There were still smiles, this was still a European team united, but it felt like for many of those in blue, their Ryder Cup journeys had come to an end.
On paper, the US had by far the stronger team, and were the favourites in the online betting. Indeed, on numerous occasions they have had the stronger collection of players, and yet Europe’s togetherness and team spirit have made the difference — not this time. For the first Ryder Cup in a while, Team USA were spirited and united, a group of supremely talented players all pulling in the same direction towards the same goal.
This was always the danger for Europe, that things would eventually click among the USA’s superstars and they would make their superiority count. But as much as the Americans excelled, there was a sense that many of Europe’s trusted performers of past Ryder Cups failed to produce the goods this time around.
The likes of Paul Casey, Ian Poulter and Lee Westwood all struggled to perform to the levels we know they are capable of, while McIlroy endured a Ryder Cup to forget, although he did restore some pride by beating Xander Schauffele in their singles match. But overall, experience was defeated by youth and despite Europe’s golfers having significantly more Ryder Cup knowhow, they could not cope with the simple fact that Team USA boasted more talent.
There were six players over the age of 34 in Europe’s team, including four over 40, compared to just one player over 34 for the United States. The elder statesmen in the European setup have provided plenty of golden memories for golf fans from the continent, but their performances at Whistling Straits were a stark exposition of their waning powers. Setting García aside, who once again rose to the occasion at a Ryder Cup, Shane Lowry, Casey, Poulter, Westwood, and Wiesberger scored a total of just three points between them.
So, where does this leave Team Europe ahead of the 2023 Ryder Cup in Rome? Can we realistically expect to see players like Casey, Poulter, Westwood and Sergio García line out yet again? Ryder Cup specialist García performed admirably in a struggling team, notching three points, which only Jon Rahm bettered among the European ranks, but at 41 years of age he is in the autumn of his career. Is there the quality coming through to adequately replace those veterans in two years’ time?

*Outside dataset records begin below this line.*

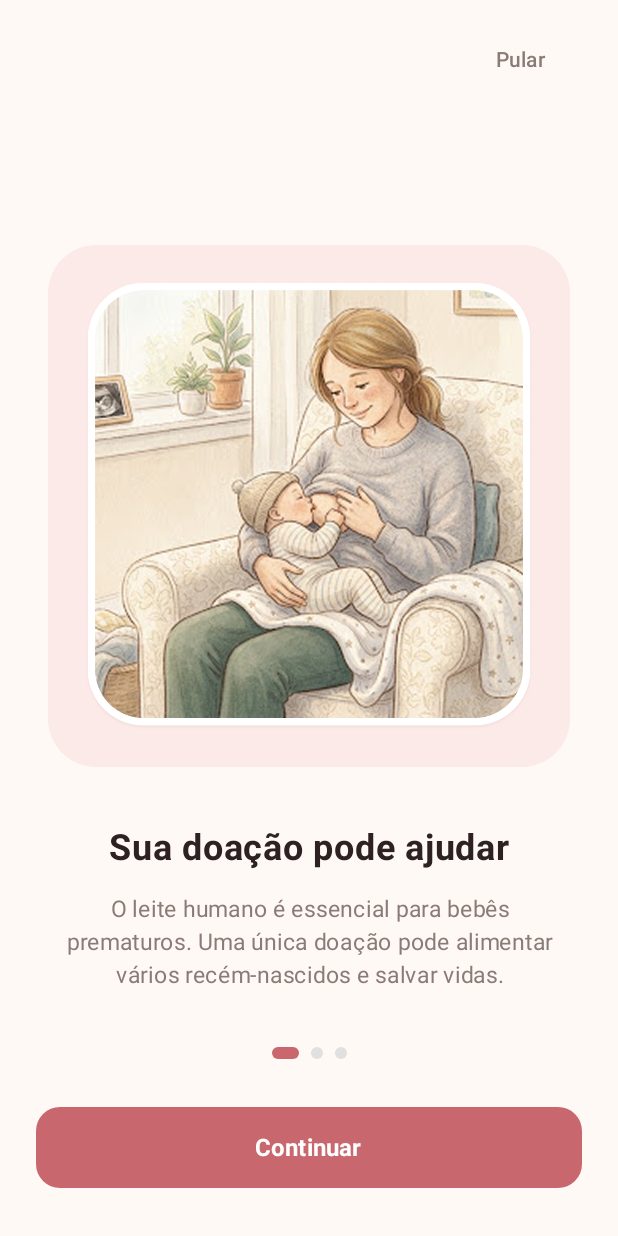
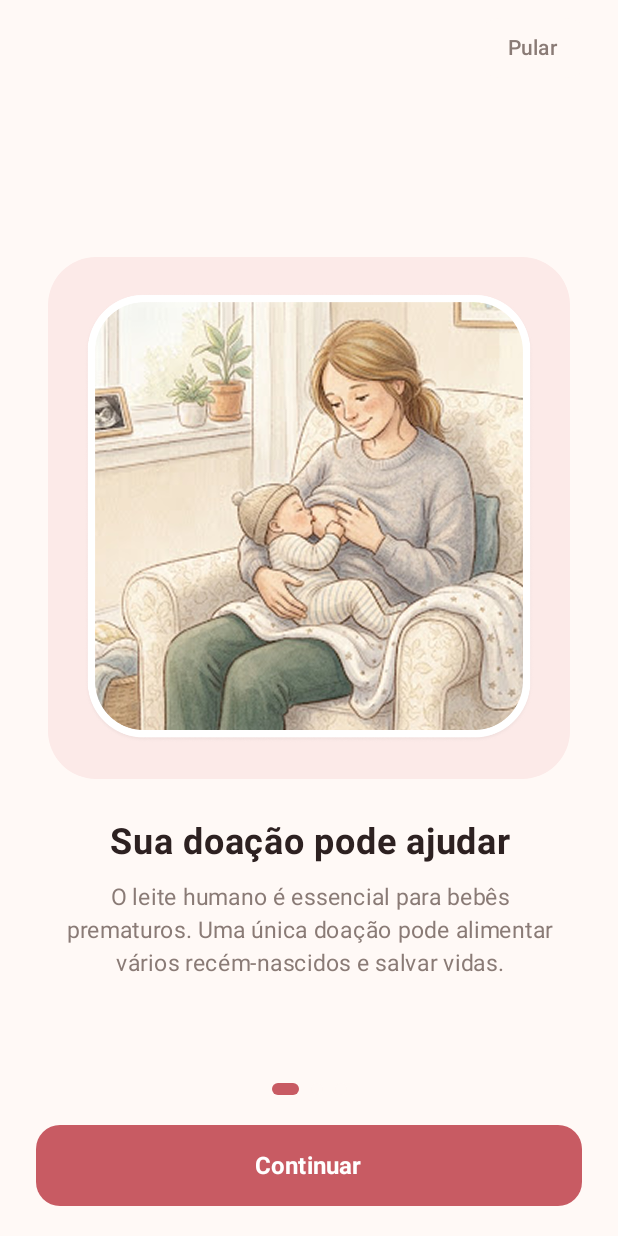
Before and after one commit to gustavidal/materna-mobile, an Android app built with Jetpack Compose: the screen it shows after launch (MainActivity), on a phone screen of 412 x 824 dp. Run offline under Robolectric (Android 15) with nearby library versions, the phone set to English and light mode, and no system bars; our stand-ins replace Room's generated code.

Commit message:
feat/style: adicionar animações
chore: configurar onboarding

```diff
--- a/app/build.gradle.kts
+++ b/app/build.gradle.kts
@@ -2,6 +2,7 @@ plugins {
     alias(libs.plugins.android.application)
     alias(libs.plugins.kotlin.android)
     alias(libs.plugins.kotlin.compose)
+    alias(libs.plugins.ksp)
 }
 
 android {
@@ -59,4 +60,7 @@ dependencies {
     implementation("androidx.core:core-splashscreen:1.0.1")
     implementation("androidx.navigation:navigation-compose:2.8.5")
     implementation(libs.androidx.compose.runtime.livedata)
+    implementation(libs.androidx.room.runtime)
+    implementation(libs.androidx.room.ktx)
+    ksp(libs.androidx.room.compiler)
 }
--- a/app/src/main/java/com/example/materna/MainActivity.kt
+++ b/app/src/main/java/com/example/materna/MainActivity.kt
@@ -9,23 +9,27 @@ import androidx.compose.animation.core.tween
 import androidx.compose.foundation.layout.fillMaxSize
 import androidx.compose.foundation.layout.padding
 import androidx.compose.material3.Scaffold
-import androidx.compose.runtime.Composable
 import androidx.compose.runtime.LaunchedEffect
 import androidx.compose.runtime.getValue
 import androidx.compose.runtime.mutableStateOf
 import androidx.compose.runtime.remember
 import androidx.compose.runtime.setValue
 import androidx.compose.ui.Modifier
+import androidx.compose.ui.platform.LocalContext
 import androidx.core.splashscreen.SplashScreen.Companion.installSplashScreen
 import androidx.navigation.compose.NavHost
 import androidx.navigation.compose.composable
 import androidx.navigation.compose.rememberNavController
+import com.example.materna.data.local.MaternaDatabaseProvider
 import com.example.materna.screens.login.LoginScreen
 import com.example.materna.screens.login.LoginScreenViewModel
 import com.example.materna.screens.onboarding.OnboardingScreen
 import com.example.materna.screens.splash.SplashScreen
 import com.example.materna.ui.theme.MaternaTheme
+import kotlinx.coroutines.Dispatchers
 import kotlinx.coroutines.delay
+import kotlinx.coroutines.flow.first
+import kotlinx.coroutines.withContext
 
 class MainActivity : ComponentActivity() {
     override fun onCreate(savedInstanceState: Bundle?) {
@@ -36,6 +40,14 @@ class MainActivity : ComponentActivity() {
         setContent {
             MaternaTheme {
                 val navController = rememberNavController()
+                val context = LocalContext.current
+                val database = remember {
+                    MaternaDatabaseProvider.getDatabase(context)
+                }
+                val settingsDao = remember {
+                    database.appSettingsDao()
+                }
+
                 Scaffold(modifier = Modifier.fillMaxSize()) { innerPadding ->
                     NavHost(
                         navController = navController,
@@ -61,12 +73,26 @@ class MainActivity : ComponentActivity() {
                             LaunchedEffect(Unit) {
                                 while (progress < 1f) {
                                     delay(30)
-                                    progress += 0.02f
+                                    progress = (progress + 0.01f).coerceAtMost(1f)
                                 }
                                 delay(200)
 
-                                navController.navigate("onboarding") {
-                                    popUpTo("splash") { inclusive = true }
+                                val onboardingCompleted = withContext(Dispatchers.IO) {
+                                    settingsDao.observeSettings()
+                                        .first()
+                                        ?.onboardingCompleted == true
+                                }
+
+                                val destination = if (onboardingCompleted) {
+                                    "login"
+                                } else {
+                                    "onboarding"
+                                }
+
+                                navController.navigate(destination) {
+                                    popUpTo("splash") {
+                                        inclusive = true
+                                    }
                                 }
                             }
 
@@ -89,21 +115,9 @@ class MainActivity : ComponentActivity() {
                                 loginScreenViewModel = LoginScreenViewModel()
                             )
                         }
-
-                        composable(route = "home") {
-                            HomeScreen(
-                                modifier = Modifier
-                                    .padding(innerPadding)
-                            )
-                        }
                     }
                 }
             }
         }
     }
 }
-
-@Composable
-fun HomeScreen(modifier: Modifier = Modifier) {
-    // Implemente a estrutura da sua tela principal aqui posteriormente
-}
--- a/app/src/main/java/com/example/materna/components/OnboardingCard.kt
+++ b/app/src/main/java/com/example/materna/components/OnboardingCard.kt
@@ -10,6 +10,7 @@ import androidx.compose.foundation.layout.fillMaxSize
 import androidx.compose.foundation.layout.fillMaxWidth
 import androidx.compose.foundation.layout.height
 import androidx.compose.foundation.layout.padding
+import androidx.compose.foundation.layout.widthIn
 import androidx.compose.foundation.shape.RoundedCornerShape
 import androidx.compose.material3.Text
 import androidx.compose.runtime.Composable
@@ -30,7 +31,8 @@ fun OnboardingCard(
     imageRes: Int,
     title: String,
     description: String,
-    modifier: Modifier = Modifier
+    modifier: Modifier = Modifier,
+    compact: Boolean = false
 ) {
     Column(
         modifier = modifier.fillMaxWidth(),
@@ -39,10 +41,11 @@ fun OnboardingCard(
         Box(
             modifier = Modifier
                 .fillMaxWidth()
-                .aspectRatio(1f)
+                .widthIn(max = 360.dp)
+                .aspectRatio(if (compact) 1.25f else 1f)
                 .clip(RoundedCornerShape(32.dp))
                 .background(colorResource(R.color.pink_beige))
-                .padding(24.dp),
+                .padding(if (compact) 16.dp else 24.dp),
             contentAlignment = Alignment.Center
         ) {
             Image(
@@ -53,23 +56,24 @@ fun OnboardingCard(
             )
         }
 
-        Spacer(modifier = Modifier.height(40.dp))
+        Spacer(modifier = Modifier.height(if (compact) 16.dp else 28.dp))
 
         Text(
             text = title,
             color = colorResource(R.color.main_text_color),
-            fontSize = 24.sp,
-            fontWeight = FontWeight.Bold
+            fontSize = if (compact) 21.sp else 24.sp,
+            fontWeight = FontWeight.Bold,
+            textAlign = TextAlign.Center
         )
 
-        Spacer(modifier = Modifier.height(16.dp))
+        Spacer(modifier = Modifier.height(if (compact) 8.dp else 12.dp))
 
         Text(
             text = description,
             color = colorResource(R.color.secundary_gray),
-            fontSize = 15.sp,
+            fontSize = if (compact) 13.sp else 15.sp,
             fontWeight = FontWeight.Normal,
-            lineHeight = 22.sp,
+            lineHeight = if (compact) 18.sp else 22.sp,
             textAlign = TextAlign.Center
         )
     }
--- /dev/null
+++ b/app/src/main/java/com/example/materna/data/local/AppSettings.kt
@@ -0,0 +1,11 @@
+package com.example.materna.data.local
+
+import androidx.room.Entity
+import androidx.room.PrimaryKey
+
+@Entity(tableName = "app_settings")
+data class AppSettings(
+    @PrimaryKey
+    val id: Int = 1,
+    val onboardingCompleted: Boolean = false
+)
--- /dev/null
+++ b/app/src/main/java/com/example/materna/data/local/AppSettingsDao.kt
@@ -0,0 +1,20 @@
+package com.example.materna.data.local
+
+import androidx.room.Dao
+import androidx.room.Insert
+import androidx.room.OnConflictStrategy
+import androidx.room.Query
+import kotlinx.coroutines.flow.Flow
+
+@Dao
+interface AppSettingsDao {
+
+    @Query("SELECT * FROM app_settings WHERE id = 1")
+    fun observeSettings(): Flow<AppSettings?>
+
+    @Insert(onConflict = OnConflictStrategy.REPLACE)
+    suspend fun saveSettings(settings: AppSettings)
+
+    @Query("UPDATE app_settings SET onboardingCompleted = 1 WHERE id = 1")
+    suspend fun markOnboardingCompleted()
+}
--- /dev/null
+++ b/app/src/main/java/com/example/materna/data/local/MaternaDatabase.kt
@@ -0,0 +1,14 @@
+package com.example.materna.data.local
+
+import androidx.room.Database
+import androidx.room.RoomDatabase
+
+@Database(
+    entities = [AppSettings::class],
+    version = 1,
+    exportSchema = false
+)
+abstract class MaternaDatabase : RoomDatabase() {
+
+    abstract fun appSettingsDao(): AppSettingsDao
+}
--- /dev/null
+++ b/app/src/main/java/com/example/materna/data/local/MaternaDatabaseProvider.kt
@@ -0,0 +1,22 @@
+package com.example.materna.data.local
+
+import android.content.Context
+import androidx.room.Room
+
+object MaternaDatabaseProvider {
+
+    @Volatile
+    private var INSTANCE: MaternaDatabase? = null
+
+    fun getDatabase(context: Context): MaternaDatabase {
+        return INSTANCE ?: synchronized(this) {
+            INSTANCE ?: Room.databaseBuilder(
+                context.applicationContext,
+                MaternaDatabase::class.java,
+                "materna_database"
+            ).build().also { database ->
+                INSTANCE = database
+            }
+        }
+    }
+}
--- a/app/src/main/java/com/example/materna/screens/onboarding/OnboardingScreen.kt
+++ b/app/src/main/java/com/example/materna/screens/onboarding/OnboardingScreen.kt
@@ -1,6 +1,9 @@
 package com.example.materna.screens.onboarding
 
+import androidx.compose.animation.core.animateDpAsState
+import androidx.compose.animation.core.tween
 import androidx.compose.foundation.background
+import androidx.compose.foundation.gestures.detectHorizontalDragGestures
 import androidx.compose.foundation.layout.Arrangement
 import androidx.compose.foundation.layout.Box
 import androidx.compose.foundation.layout.Column
@@ -10,7 +13,7 @@ import androidx.compose.foundation.layout.fillMaxSize
 import androidx.compose.foundation.layout.fillMaxWidth
 import androidx.compose.foundation.layout.height
 import androidx.compose.foundation.layout.padding
-import androidx.compose.foundation.layout.size
+import androidx.compose.foundation.layout.width
 import androidx.compose.foundation.shape.CircleShape
 import androidx.compose.foundation.shape.RoundedCornerShape
 import androidx.compose.material3.Button
@@ -20,11 +23,14 @@ import androidx.compose.runtime.Composable
 import androidx.compose.runtime.getValue
 import androidx.compose.runtime.mutableStateOf
 import androidx.compose.runtime.remember
+import androidx.compose.runtime.rememberCoroutineScope
 import androidx.compose.runtime.setValue
 import androidx.compose.ui.Alignment
 import androidx.compose.ui.Modifier
 import androidx.compose.ui.draw.clip
 import androidx.compose.ui.graphics.Color
+import androidx.compose.ui.input.pointer.pointerInput
+import androidx.compose.ui.platform.LocalContext
 import androidx.compose.ui.res.colorResource
 import androidx.compose.ui.text.font.FontWeight
 import androidx.compose.ui.unit.dp
@@ -32,14 +38,25 @@ import androidx.compose.ui.unit.sp
 import androidx.navigation.NavController
 import com.example.materna.R
 import com.example.materna.components.OnboardingCard
+import com.example.materna.data.local.MaternaDatabaseProvider
+import kotlinx.coroutines.Dispatchers
+import kotlinx.coroutines.launch
+import kotlinx.coroutines.withContext
+
+private const val LAST_STEP = 2
 
 @Composable
 fun OnboardingScreen(
     modifier: Modifier = Modifier,
     navController: NavController
 ) {
-    var currentStep by remember {
-        mutableStateOf(0)
+    var currentStep by remember { mutableStateOf(0) }
+    var dragAmount by remember { mutableStateOf(0f) }
+
+    val context = LocalContext.current
+    val scope = rememberCoroutineScope()
+    val settingsDao = remember {
+        MaternaDatabaseProvider.getDatabase(context).appSettingsDao()
     }
 
     val images = listOf(
@@ -60,84 +77,133 @@ fun OnboardingScreen(
         "Localize bancos de leite e serviços de coleta próximos de você em poucos toques."
     )
 
-    Box(
+    fun completeOnboarding() {
+        scope.launch {
+            withContext(Dispatchers.IO) {
+                settingsDao.saveSettings(
+                    com.example.materna.data.local.AppSettings(
+                        onboardingCompleted = true
+                    )
+                )
+            }
+
+            navController.navigate("login") {
+                popUpTo("onboarding") { inclusive = true }
+                launchSingleTop = true
+            }
+        }
+    }
+
+    BoxWithConstraintsCompat(
         modifier = modifier
             .fillMaxSize()
             .background(colorResource(R.color.background))
     ) {
+        val compactHeight = maxHeight < 700.dp
+        val horizontalPadding = if (maxWidth < 360.dp) 20.dp else 32.dp
+
         Button(
-            onClick = {
-                navController.navigate("login") {
-                    popUpTo("onboarding") { inclusive = true }
-                }
-            },
+            onClick = { completeOnboarding() },
             modifier = Modifier
                 .align(Alignment.TopEnd)
-                .padding(top = 16.dp, end = 24.dp),
+                .padding(top = 8.dp, end = 16.dp),
             colors = ButtonDefaults.buttonColors(
                 containerColor = colorResource(R.color.background),
                 contentColor = colorResource(R.color.secundary_gray)
-            ),
+            )
         ) {
-            Text(
-                text = "Pular",
-                fontSize = 14.sp
+            Text("Pular", fontSize = 14.sp)
+        }
+
+        Column(
+            modifier = Modifier
+                .align(Alignment.Center)
+                .fillMaxWidth()
+                .padding(horizontal = horizontalPadding)
+                .pointerInput(currentStep) {
+                    detectHorizontalDragGestures(
+                        onHorizontalDrag = { change, drag ->
+                            dragAmount += drag
+                            change.consume()
+                        },
+                        onDragEnd = {
+                            when {
+                                dragAmount < -60f && currentStep < LAST_STEP ->
+                                    currentStep++
+                                dragAmount > 60f && currentStep > 0 ->
+                                    currentStep--
+                            }
+                            dragAmount = 0f
+                        },
+                        onDragCancel = { dragAmount = 0f }
+                    )
+                },
+            horizontalAlignment = Alignment.CenterHorizontally
+        ) {
+            OnboardingCard(
+                imageRes = images[currentStep],
+                title = titles[currentStep],
+                description = descriptions[currentStep],
+                compact = compactHeight
             )
         }
 
-        OnboardingCard(
-            imageRes = images[currentStep],
-            title = titles[currentStep],
-            description = descriptions[currentStep],
-            modifier = Modifier
-                .align(Alignment.Center)
-                .padding(horizontal = 32.dp)
-        )
-
         Column(
             modifier = Modifier
+                .align(Alignment.BottomCenter)
                 .fillMaxWidth()
-                .align(Alignment.BottomCenter)
-                .padding(horizontal = 24.dp, vertical = 32.dp),
+                .padding(
+                    horizontal = 24.dp,
+                    vertical = if (compactHeight) 12.dp else 20.dp
+                ),
             horizontalAlignment = Alignment.CenterHorizontally
         ) {
             Row(
-                modifier = Modifier.height(40.dp),
+                modifier = Modifier.height(24.dp),
                 horizontalArrangement = Arrangement.Center,
                 verticalAlignment = Alignment.CenterVertically
             ) {
-                repeat(3) { iteration ->
-                    val isSelected = currentStep == iteration
+                repeat(3) { index ->
+                    val selected = currentStep == index
+                    val width by animateDpAsState(
+                        targetValue = if (selected) 18.dp else 8.dp,
+                        animationSpec = tween(250),
+                        label = "pageIndicator$index"
+                    )
+
                     Box(
                         modifier = Modifier
-                            .padding(4.dp)
+                            .padding(horizontal = 4.dp)
+                            .width(width)
+                            .height(8.dp)
                             .clip(CircleShape)
-                            .background(if (isSelected) Color(0xFFC9676F) else Color(0xFFE0E0E0))
-                            .size(width = if (isSelected) 18.dp else 8.dp, height = 8.dp)
+                            .background(
+                                if (selected) colorResource(R.color.main_pink) else colorResource(R.color.background)
+                            )
                     )
                 }
             }
 
-            Spacer(modifier = Modifier.height(16.dp))
+            Spacer(modifier = Modifier.height(if (compactHeight) 8.dp else 12.dp))
 
             Button(
                 onClick = {
-                    if (currentStep < 2) {
+                    if (currentStep < LAST_STEP) {
                         currentStep++
                     } else {
-                        navController.navigate("login") {
-                            popUpTo("onboarding") { inclusive = true }
-                        }
+                        completeOnboarding()
                     }
                 },
-                colors = ButtonDefaults.buttonColors(containerColor = Color(0xFFC9676F)),
+                colors = ButtonDefaults.buttonColors(
+                    containerColor = colorResource(R.color.main_pink)
+                ),
                 shape = RoundedCornerShape(16.dp),
                 modifier = Modifier
                     .fillMaxWidth()
                     .height(54.dp)
             ) {
                 Text(
-                    text = if (currentStep == 2) "Começar" else "Continuar",
+                    text = if (currentStep == LAST_STEP) "Começar" else "Continuar",
                     color = Color.White,
                     fontSize = 16.sp,
                     fontWeight = FontWeight.Bold
@@ -146,3 +212,14 @@ fun OnboardingScreen(
         }
     }
 }
+
+@Composable
+private fun BoxWithConstraintsCompat(
+    modifier: Modifier = Modifier,
+    content: @Composable androidx.compose.foundation.layout.BoxWithConstraintsScope.() -> Unit
+) {
+    androidx.compose.foundation.layout.BoxWithConstraints(
+        modifier = modifier,
+        content = content
+    )
+}
--- a/app/src/main/java/com/example/materna/screens/splash/SplashScreen.kt
+++ b/app/src/main/java/com/example/materna/screens/splash/SplashScreen.kt
@@ -7,12 +7,12 @@ import androidx.compose.foundation.layout.Box
 import androidx.compose.foundation.layout.Column
 import androidx.compose.foundation.layout.Spacer
 import androidx.compose.foundation.layout.fillMaxSize
+import androidx.compose.foundation.layout.fillMaxWidth
 import androidx.compose.foundation.layout.height
 import androidx.compose.foundation.layout.padding
 import androidx.compose.foundation.layout.size
 import androidx.compose.foundation.layout.width
 import androidx.compose.foundation.shape.RoundedCornerShape
-import androidx.compose.material3.LinearProgressIndicator
 import androidx.compose.material3.Text
 import androidx.compose.runtime.Composable
 import androidx.compose.ui.Alignment
@@ -60,7 +60,7 @@ fun SplashScreen(progress: Float) {
             Spacer(modifier = Modifier.height(14.dp))
 
             Text(
-                text = "Doe leite.\nCompartilhe esperança",
+                text = "Doe leite.\nCompartilhe esperança.",
                 color = Color.White,
                 fontSize = 16.sp,
                 fontWeight = FontWeight.Medium,
@@ -70,15 +70,20 @@ fun SplashScreen(progress: Float) {
 
             Spacer(modifier = Modifier.height(54.dp))
 
-            LinearProgressIndicator(
-                progress = { progress },
+            Box(
                 modifier = Modifier
                     .width(180.dp)
                     .height(8.dp)
-                    .clip(RoundedCornerShape(4.dp)), // Pontas da barra arredondadas
-                color = Color.White,
-                trackColor = Color.White.copy(alpha = 0.35f)
-            )
+                    .clip(RoundedCornerShape(4.dp))
+                    .background(Color.White.copy(alpha = 0.35f))
+            ) {
+                Box(
+                    modifier = Modifier
+                        .fillMaxWidth(progress.coerceIn(0f, 1f))
+                        .height(8.dp)
+                        .background(Color.White)
+                )
+            }
         }
     }
 }
--- a/gradle/libs.versions.toml
+++ b/gradle/libs.versions.toml
@@ -9,6 +9,8 @@ lifecycleRuntimeKtx = "2.8.7"
 activityCompose = "1.13.0"
 composeBom = "2024.09.00"
 runtimeLivedata = "1.10.1"
+ksp = "2.0.21-1.0.28"
+room = "2.6.1"
 
 [libraries]
 androidx-core-ktx = { group = "androidx.core", name = "core-ktx", version.ref = "coreKtx" }
@@ -26,8 +28,12 @@ androidx-compose-ui-test-manifest = { group = "androidx.compose.ui", name = "ui-
 androidx-compose-ui-test-junit4 = { group = "androidx.compose.ui", name = "ui-test-junit4" }
 androidx-compose-material3 = { group = "androidx.compose.material3", name = "material3" }
 androidx-compose-runtime-livedata = { group = "androidx.compose.runtime", name = "runtime-livedata", version.ref = "runtimeLivedata" }
+androidx-room-runtime = { group = "androidx.room", name = "room-runtime", version.ref = "room" }
+androidx-room-ktx = { group = "androidx.room", name = "room-ktx", version.ref = "room" }
+androidx-room-compiler = { group = "androidx.room", name = "room-compiler", version.ref = "room" }
 
 [plugins]
 android-application = { id = "com.android.application", version.ref = "agp" }
 kotlin-android = { id = "org.jetbrains.kotlin.android", version.ref = "kotlin" }
 kotlin-compose = { id = "org.jetbrains.kotlin.plugin.compose", version.ref = "kotlin" }
+ksp = { id = "com.google.devtools.ksp", version.ref = "ksp" }
```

Viktor Hovland, despite struggling for consistency over the three days, demonstrated that he has all the talent needed to be a valuable Ryder Cup player for years to come. There is also the fact that, in Rahm, Europe possess arguably the best player in the world at the moment, who could well dominate the game of golf as he reaches the peak years of his career. The likes of Matt Fitzpatrick, Robert MacIntyre and Guido Migliozzi will all undoubtedly have more of a say as future Ryder Cups come round the bend, but when stacked up against the riches of talent at the USA’s disposal, it’s hard to see how they can establish themselves in the online betting tips.
One thing Europe’s Ryder Cup teams have never lacked is unity and collective spirit. Those are the virtues that must be instilled in the younger generation of European golfers if they are to avoid getting swept away entirely by a red wave. The 2021 Ryder Cup was one to forget, but the work must start now if Europe are to avoid a repeat when the great tournament heads to Italy in 2023.